Robots Are Going Soft
But researchers in a newish niche called “soft robotics” are working on mimicking human motion. Developing high-performing robotic brains is incredibly difficult. Getting robots to physically react like people do is even harder, as mechanical engineer Christoph Keplinger explained during a fascinating TEDx talk in late 2018.
“The human body makes extensive use of soft and deformable materials such as muscle and skin,” he said. “We need a new generation of robot bodies that is inspired by the elegance, efficiency and by the soft materials of the designs found in nature.”
Calling biological muscle “a true masterpiece of evolution” that can heal after being damaged and is “tightly integrated with sensory neurons for feedback on motion and the environment,” Keplinger described his efforts to build artificial muscles called “soft activators” that are as versatile and adaptable as the real thing.

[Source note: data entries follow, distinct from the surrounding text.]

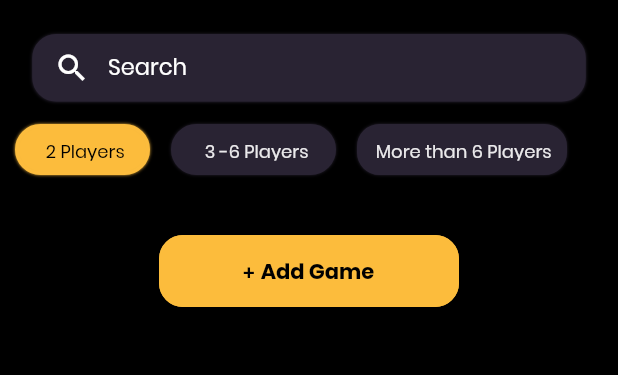
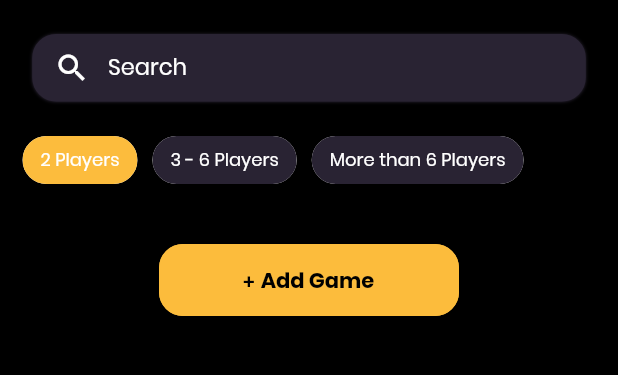
Before and after one commit to Siva-coder676/fidigme2, a Flutter app: the FidiGame screen opened directly, on a phone screen of 412 x 824 dp, the part 65-440 px from its top. Run offline on Flutter 3.47's test engine with Material 2 defaults, Android fonts, the phone set to English and light mode, and no system bars; our stand-ins replace cloud_firestore, firebase_auth, firebase_core, firebase_database, firebase_storage, google_fonts and 2 more; accounts and stored records are empty.

Commit message:
filtering want to do

```diff
--- a/fidigame/lib/AddGame/add_game.dart
+++ b/fidigame/lib/AddGame/add_game.dart
@@ -43,13 +43,15 @@ class _AddGameState extends State<AddGame> {
   }
 
   @override
-  void dispose() {
+  Future<void> dispose() async {
+    Future.delayed(Duration.zero, () async {
+      _name.dispose();
+      _Desc.dispose();
+      _url.dispose();
+      _MiniCount.dispose();
+      _MaxCount.dispose();
+    });
     super.dispose();
-    _name.dispose();
-    _Desc.dispose();
-    _url.dispose();
-    _MiniCount.dispose();
-    _MaxCount.dispose();
   }
 
   @override
@@ -70,8 +72,7 @@ class _AddGameState extends State<AddGame> {
                     context,
                     MaterialPageRoute(
                         fullscreenDialog: true,
-                        builder: (context) => FidiGame())
-                        );
+                        builder: (context) => FidiGame()));
               }),
           title: Text("Add a Game",
               style: TextStyle(
--- a/fidigame/lib/Fidigame/fidigame.dart
+++ b/fidigame/lib/Fidigame/fidigame.dart
@@ -2,15 +2,12 @@ import 'dart:async';
 import 'dart:ui';
 import 'package:cloud_firestore/cloud_firestore.dart';
 import 'package:fidigame/Firestore/firestore_service.dart';
-import 'package:fidigame/Utils/fidibuttons.dart';
 import 'package:fidigame/addgame/add_game.dart';
 import 'package:fidigame/loginpage/login.dart';
 import 'package:fidigame/model/models.dart';
 import 'package:firebase_auth/firebase_auth.dart';
 import 'package:flutter/material.dart';
 import 'package:url_launcher/url_launcher.dart';
-
-
 
 class FidiGame extends StatefulWidget {
   @override
@@ -26,6 +23,13 @@ class _FidiGameState extends State<FidiGame> {
   ScrollController _scrollController = new ScrollController();
   final _auth = FirebaseAuth.instance;
   bool isLiked = false;
+  String PlayerSize;
+
+  _selectPlayersize(String s) {
+    setState(() {
+      PlayerSize = s;
+    });
+  }
 
   pressed() {
     setState(() {
@@ -61,6 +65,7 @@ class _FidiGameState extends State<FidiGame> {
 
   @override
   void initState() {
+    PlayerSize = "2 Players";
     FetchData();
   }
 
@@ -134,7 +139,6 @@ class _FidiGameState extends State<FidiGame> {
       body: SingleChildScrollView(
         scrollDirection: Axis.vertical,
         child: Column(
-
           children: [
             Column(
               children: [
@@ -181,19 +185,51 @@ class _FidiGameState extends State<FidiGame> {
                 ),
                 SizedBox(height: 15.0),
                 Container(
-                    margin: EdgeInsets.symmetric(horizontal: 10.0),
-                    height: 34,
+                    margin: EdgeInsets.symmetric(horizontal: 15.0),
+                    height: 40,
                     child: ListView(
                       scrollDirection: Axis.horizontal,
                       physics: const BouncingScrollPhysics(
                           parent: AlwaysScrollableScrollPhysics()),
                       children: [
-                        Wrap(spacing: 6.0, children: [
-                          button_1(),
-                          SizedBox(width: 2.0),
-                          button_2(),
-                          SizedBox(width: 2.0),
-                          button_3()
+                        Wrap(spacing: 10.0, children: [
+                          ActionChip(
+                              label: Text("2 Players"),
+                              labelStyle: TextStyle(
+                                  fontFamily: 'Poppins',
+                                  color: Colors.white,
+                                  fontStyle: FontStyle.normal,
+                                  fontSize: 12.0),
+                              backgroundColor: PlayerSize == "2 Players"
+                                  ? Color(0xffFCBC3D)
+                                  : Color(0xff292333),
+                              onPressed: () =>
+                                  (_selectPlayersize("2 Players"))),
+                          ActionChip(
+                              label: Text("3 - 6 Players"),
+                              labelStyle: TextStyle(
+                                  fontFamily: 'Poppins',
+                                  color: Colors.white,
+                                  fontStyle: FontStyle.normal,
+                                  fontSize: 12.0),
+                              backgroundColor: PlayerSize == "3 -6 Players"
+                                  ? Color(0xffFCBC3D)
+                                  : Color(0xff292333),
+                              onPressed: () =>
+                                  (_selectPlayersize("3 -6 Players"))),
+                          ActionChip(
+                              label: Text("More than 6 Players"),
+                              labelStyle: TextStyle(
+                                  fontFamily: 'Poppins',
+                                  color: Colors.white,
+                                  fontStyle: FontStyle.normal,
+                                  fontSize: 12.0),
+                              backgroundColor:
+                                  PlayerSize == "More than 6 Players"
+                                      ? Color(0xffFCBC3D)
+                                      : Color(0xff292333),
+                              onPressed: () =>
+                                  (_selectPlayersize("More than 6 Players"))),
                         ])
                       ],
                     )),
@@ -235,7 +271,7 @@ class _FidiGameState extends State<FidiGame> {
                                   children: [
                                     SafeArea(
                                         child: Padding(
-                                      padding: EdgeInsets.only(bottom: 10.0),
+                                      padding: EdgeInsets.only(bottom: 5.0),
                                       child: Container(
                                         margin:
                                             EdgeInsets.symmetric(vertical: 8.0),
@@ -259,7 +295,7 @@ class _FidiGameState extends State<FidiGame> {
                                           ),
                                           title: Padding(
                                             padding: EdgeInsets.only(
-                                                left: 5.0, bottom: 5.0),
+                                                left: 5.0, bottom: 15.0),
                                             child: Text(
                                                 '${gamelist[index].name}',
                                                 style: TextStyle(
@@ -271,7 +307,8 @@ class _FidiGameState extends State<FidiGame> {
                                           ),
                                           subtitle: Padding(
                                             padding: const EdgeInsets.only(
-                                                left: 5.0),
+                                              left: 10.0,
+                                            ),
                                             child: Text(
                                               '${gamelist[index].Desc}',
                                               style: TextStyle(
--- a/fidigame/lib/Utils/fidibuttons.dart
+++ /dev/null
@@ -1,101 +0,0 @@
-import 'package:flutter/material.dart';
-import 'package:google_fonts/google_fonts.dart';
-
-Widget button_1() {
-  return GestureDetector(
-    onTap: () => (print("button is tapped")),
-    child: new Container(
-      width: 90,
-      height: 34.0,
-      decoration: new BoxDecoration(
-        borderRadius: BorderRadius.only(
-            topLeft: const Radius.circular(20.0),
-            topRight: const Radius.circular(20.0),
-            bottomLeft: const Radius.circular(20.0),
-            bottomRight: const Radius.circular(20.0)),
-        boxShadow: [
-          new BoxShadow(
-            blurRadius: 1.0,
-            color: Color(0xffFCBC3C),
-          )
-        ],
-        border: Border.all(width: 2.5, color: Color(0xffFCBC3D)),
-        shape: BoxShape.rectangle,
-      ),
-      child: Padding(
-        padding: EdgeInsets.only(top: 7.0, bottom: 7.0, left: 18.0),
-        child: Text("2 Players",
-            style: GoogleFonts.poppins(
-                color: Color(0xff000000),
-                fontStyle: FontStyle.normal,
-                fontSize: 12.0)),
-      ),
-    ),
-  );
-}
-
-Widget button_2() {
-  return GestureDetector(
-    onTap: () => (print("button is tapped")),
-    child: new Container(
-      width: 110,
-      height: 34.0,
-      decoration: new BoxDecoration(
-        borderRadius: BorderRadius.only(
-            topLeft: const Radius.circular(20.0),
-            topRight: const Radius.circular(20.0),
-            bottomLeft: const Radius.circular(20.0),
-            bottomRight: const Radius.circular(20.0)),
-        boxShadow: [
-          new BoxShadow(
-            blurRadius: 1.0,
-            color: Color(0xff292333),
-          )
-        ],
-        border: Border.all(width: 2.5, color: Color(0xff292333)),
-        shape: BoxShape.rectangle,
-      ),
-      child: Padding(
-        padding: EdgeInsets.only(top: 7.0, bottom: 7.0, left: 20.0),
-        child: Text("3 -6 Players",
-            style: GoogleFonts.poppins(
-                color: Color(0xffEAE9EB),
-                fontWeight: FontWeight.w500,
-                fontSize: 12.0)),
-      ),
-    ),
-  );
-}
-
-Widget button_3() {
-  return GestureDetector(
-    onTap: () => (print("button is tapped")),
-    child: new Container(
-      width: 140,
-      height: 34.0,
-      decoration: new BoxDecoration(
-        borderRadius: BorderRadius.only(
-            topLeft: const Radius.circular(15.0),
-            topRight: const Radius.circular(15.0),
-            bottomLeft: const Radius.circular(15.0),
-            bottomRight: const Radius.circular(15.0)),
-        boxShadow: [
-          new BoxShadow(
-            blurRadius: 1.0,
-            color: Color(0xff292333),
-          )
-        ],
-        border: Border.all(width: 2.5, color: Color(0xff292333)),
-        shape: BoxShape.rectangle,
-      ),
-      child: Padding(
-        padding: EdgeInsets.only(top: 7.0, bottom: 7.0, left: 10.0),
-        child: Text("More than 6 Players",
-            style: GoogleFonts.poppins(
-                color: Color(0xffEAE9EB),
-                fontWeight: FontWeight.w500,
-                fontSize: 12.0)),
-      ),
-    ),
-  );
-}
--- a/fidigame/lib/main.dart
+++ b/fidigame/lib/main.dart
@@ -1,5 +1,6 @@
 
-import 'package:fidigame/loginpage/login.dart';
+
+import 'package:fidigame/fidigame/fidigame.dart';
 import 'package:flutter/material.dart';
 import 'package:firebase_core/firebase_core.dart';
 
@@ -15,7 +16,7 @@ class MyGame extends StatelessWidget {
     return MaterialApp(
         debugShowCheckedModeBanner: false,
         theme: ThemeData(primaryColor: Colors.black),
-        home:LoginPage()
+        home:FidiGame()
         );
   }
 }
```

To that end, he and his team in Boulder, Colorado, invented something they dubbed HASEL — hydraulically amplified self-healing electrostatic actuators, which are mechanisms that control movement. Besides expanding and contracting like real muscle, Keplinger claimed, the young technology can be operated more quickly. In addition, he went on, HASEL can be adjusted to deliver larger forces for moving heavy objects, dialed down for more precise movement, and programmed to “deliver very fluidic muscle-like movement and bursts of power to shoot up a ball into the air.”
Besides being compatible with large-scale manufacturing applications, he noted, HASEL technology also could be used to “improve the quality of life” for those who need prosthetic limbs, as well as older people who would benefit from enhanced agility and dexterity.
“Maybe we can call it robotics for anti-aging,” Keplinger said, “or even a next stage of human evolution.”
We’re Not Ready for the Automated Future
To briefly recap:
- Today’s robots are pretty dunderheaded.
- Tomorrow’s robots will be less dunderheaded thanks to advancements in artificial intelligence — particularly machine and deep learning.
- Humans will be replaced by robots in some jobs and complemented by them in many others.
- New jobs will be created, providing employment opportunities for retrained workers and others who have the requisite skills.
For Hannaford, investing in education is the best way to both temper and harness the impact robots will have and increasingly are having. He lamented, however, that society does far too little of that — and therefore is woefully underprepared not only for what’s coming, but what’s happening right now. Among industrialized nations, he said, the U.S. is especially vulnerable.
“Many Americans are not equipped to earn their living in a future society where all the routine tasks are automated. That’s going to be a big, big problem. But it is ultimately solvable by raising our educational standards.”
As for the persistent notion of a post-apocalyptic hellscape patrolled by homicidal cyborgs, that’s pure fiction. Probably. What we’re living through now, and what the future holds more of, is what roboticist Ken Goldberg has described as “multiplicity.” It’s much friendlier than what’s known as “the singularity,” a point at which humans are (hypothetically) overtaken by fully autonomous and even sentient robots. In fact, Goldberg told Wired in 2018, multiplicity is “something that’s happening right now, and it’s the idea of humans and machines working together.” When you order up a car via Uber or Lyft, that’s multiplicity. Or when, down the road, you ride in a self-driving vehicle — that’s multiplicity too.
“The way we have to start thinking about robots is not as a threat, but as something that we can work with in a collaborative way,” he added. “A lot of it is changing our own attitudes.”